If you prefer not to enable cookies, you may change your browser settings to disable cookies; however, please note that rejecting cookies while visiting the Website may result in certain parts of the Website not operating correctly or as efficiently as if cookies were allowed.

Email Choice/Opt-out

Users who opt in to receive emails may choose to no longer receive e-mail updates and newsletters by selecting the "opt-out of future email" option in the email they receive from JD Supra or in their JD Supra account management screen.

Security

JD Supra takes reasonable precautions to insure that user information is kept private. We restrict access to user information to those individuals who reasonably need access to perform their job functions, such as our third party email service, customer service personnel and technical staff. However, please note that no method of transmitting or storing data is completely secure and we cannot guarantee the security of user information. Unauthorized entry or use, hardware or software failure, and other factors may compromise the security of user information at any time.

If you have reason to believe that your interaction with us is no longer secure, you must immediately notify us of the problem by contacting us at info@jdsupra.com. In the unlikely event that we believe that the security of your user information in our possession or control may have been compromised, we may seek to notify you of that development and, if so, will endeavor to do so as promptly as practicable under the circumstances.

Sharing and Disclosure of Information JD Supra Collects

Except as otherwise described in this privacy statement, JD Supra will not disclose personal information to any third party unless we believe that disclosure is necessary to: (1) comply with applicable laws; (2) respond to governmental inquiries or requests; (3) comply with valid legal process; (4) protect the rights, privacy, safety or property of JD Supra, users of the Service, Website visitors or the public; (5) permit us to pursue available remedies or limit the damages that we may sustain; and (6) enforce our Terms & Conditions of Use.

In the event there is a change in the corporate structure of JD Supra such as, but not limited to, merger, consolidation, sale, liquidation or transfer of substantial assets, JD Supra may, in its sole discretion, transfer, sell or assign information collected on and through the Service to one or more affiliated or unaffiliated third parties.

Links to Other Websites

This Website and the Service may contain links to other websites. The operator of such other websites may collect information about you, including through cookies or other technologies. If you are using the Service through the Website and link to another site, you will leave the Website and this Policy will not apply to your use of and activity on those other sites. We encourage you to read the legal notices posted on those sites, including their privacy policies. We shall have no responsibility or liability for your visitation to, and the data collection and use practices of, such other sites. This Policy applies solely to the information collected in connection with your use of this Website and does not apply to any practices conducted offline or in connection with any other websites.

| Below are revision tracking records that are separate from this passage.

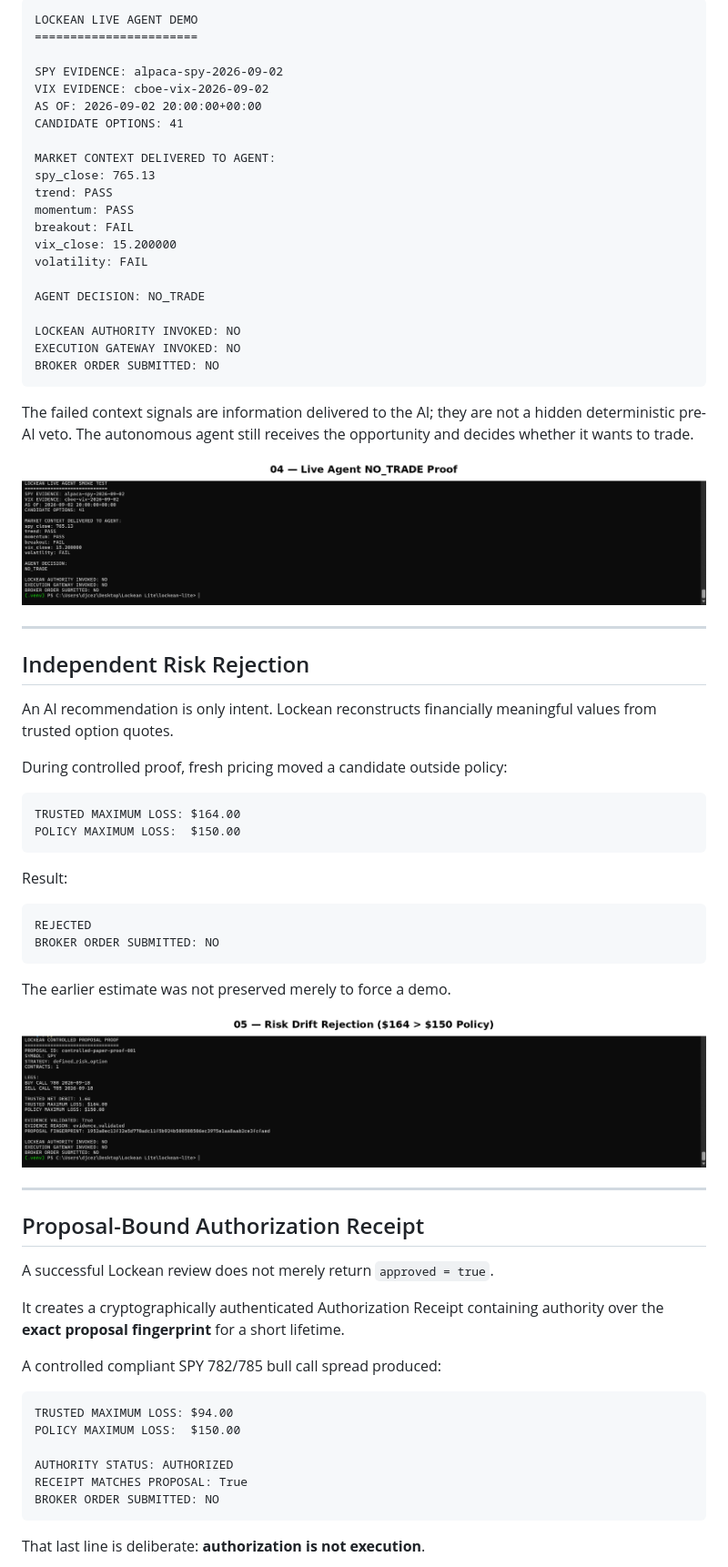
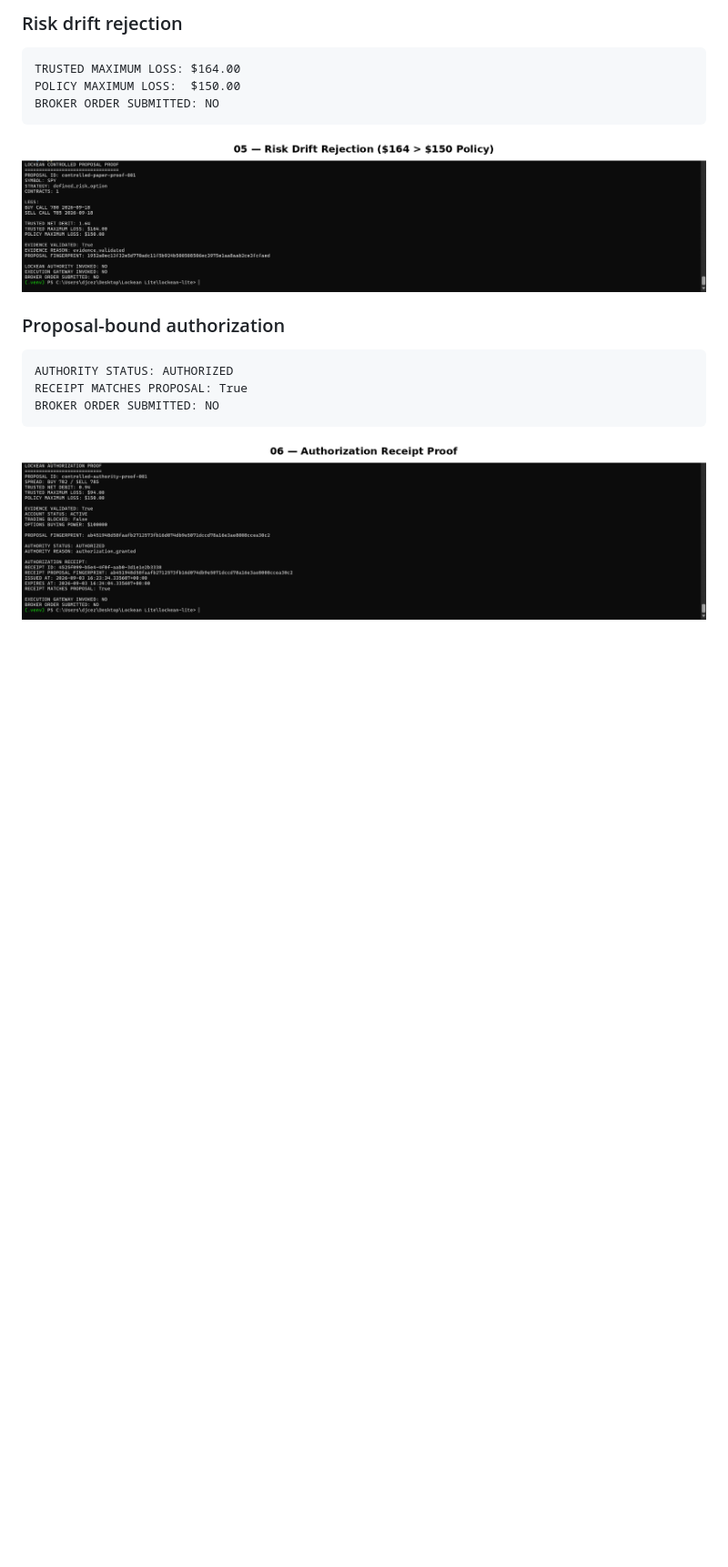
Before and after one commit to Djcezile/Lockean-lite, a Markdown page: README.md, the part around one of its changes. Shown at 91% size. GitHub-like rendering; blank space fills up the shorter version.

````diff
--- a/README.md
+++ b/README.md
@@ -145,73 +119,20 @@ The recorded September 2 run produced:
-```text
-LOCKEAN LIVE AGENT DEMO
-=======================
-
-SPY EVIDENCE: alpaca-spy-2026-09-02
-VIX EVIDENCE: cboe-vix-2026-09-02
-AS OF: 2026-09-02 20:00:00+00:00
-CANDIDATE OPTIONS: 41
-
-MARKET CONTEXT DELIVERED TO AGENT:
-spy_close: 765.13
-trend: PASS
-momentum: PASS
-breakout: FAIL
-vix_close: 15.200000
-volatility: FAIL
-
-AGENT DECISION: NO_TRADE
-
-LOCKEAN AUTHORITY INVOKED: NO
-EXECUTION GATEWAY INVOKED: NO
-BROKER ORDER SUBMITTED: NO
-```
-
-The failed context signals are information delivered to the AI; they are not a hidden deterministic pre-AI veto. The autonomous agent still receives the opportunity and decides whether it wants to trade.
-
-![Live autonomous NO_TRADE proof](docs/demo_evidence/04_live_agent_no_trade.png)
-
----
-
-## Independent Risk Rejection
-
-An AI recommendation is only intent. Lockean reconstructs financially meaningful values from trusted option quotes.
-
-During controlled proof, fresh pricing moved a candidate outside policy:
+### Risk drift rejection
 
 ```text
 TRUSTED MAXIMUM LOSS: $164.00
 POLICY MAXIMUM LOSS:  $150.00
-```
-
-Result:
-
-```text
-REJECTED
 BROKER ORDER SUBMITTED: NO
 ```
 
-The earlier estimate was not preserved merely to force a demo.
-
 ![Risk drift rejection](docs/demo_evidence/05_risk_drift_rejection.png)
 
----
-
-## Proposal-Bound Authorization Receipt
-
-A successful Lockean review does not merely return `approved = true`.
-
-It creates a cryptographically authenticated Authorization Receipt containing authority over the **exact proposal fingerprint** for a short lifetime.
-
-A controlled compliant SPY 782/785 bull call spread produced:
+### Proposal-bound authorization
 
 ```text
-TRUSTED MAXIMUM LOSS: $94.00
-POLICY MAXIMUM LOSS:  $150.00
-
 AUTHORITY STATUS: AUTHORIZED
 RECEIPT MATCHES PROPOSAL: True
 BROKER ORDER SUBMITTED: NO
 ```
 
-That last line is deliberate: **authorization is not execution**.
+![Authorization receipt](docs/demo_evidence/06_authorization_receipt.png)
 
````
Also changed, not shown: other parts of README.md (+142 -239 lines).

Changes in Our Privacy Policy

We reserve the right to change this Policy at any time. Please refer to the date at the top of this page to determine when this Policy was last revised. Any changes to our privacy policy will become effective upon posting of the revised policy on the Website. By continuing to use the Service or Website following such changes, you will be deemed to have agreed to such changes. If you do not agree with the terms of this Policy, as it may be amended from time to time, in whole or part, please do not continue using the Service or the Website.

Contacting JD Supra

If you have any questions about this privacy statement, the practices of this site, your dealings with this Web site, or if you would like to change any of the information you have provided to us, please contact us at: info@jdsupra.com.

- hide
*With LinkedIn, you don't need to create a separate login to manage your free JD Supra account, and we can make suggestions based on your needs and interests. We will not post anything on LinkedIn in your name. Or, sign up using your email address.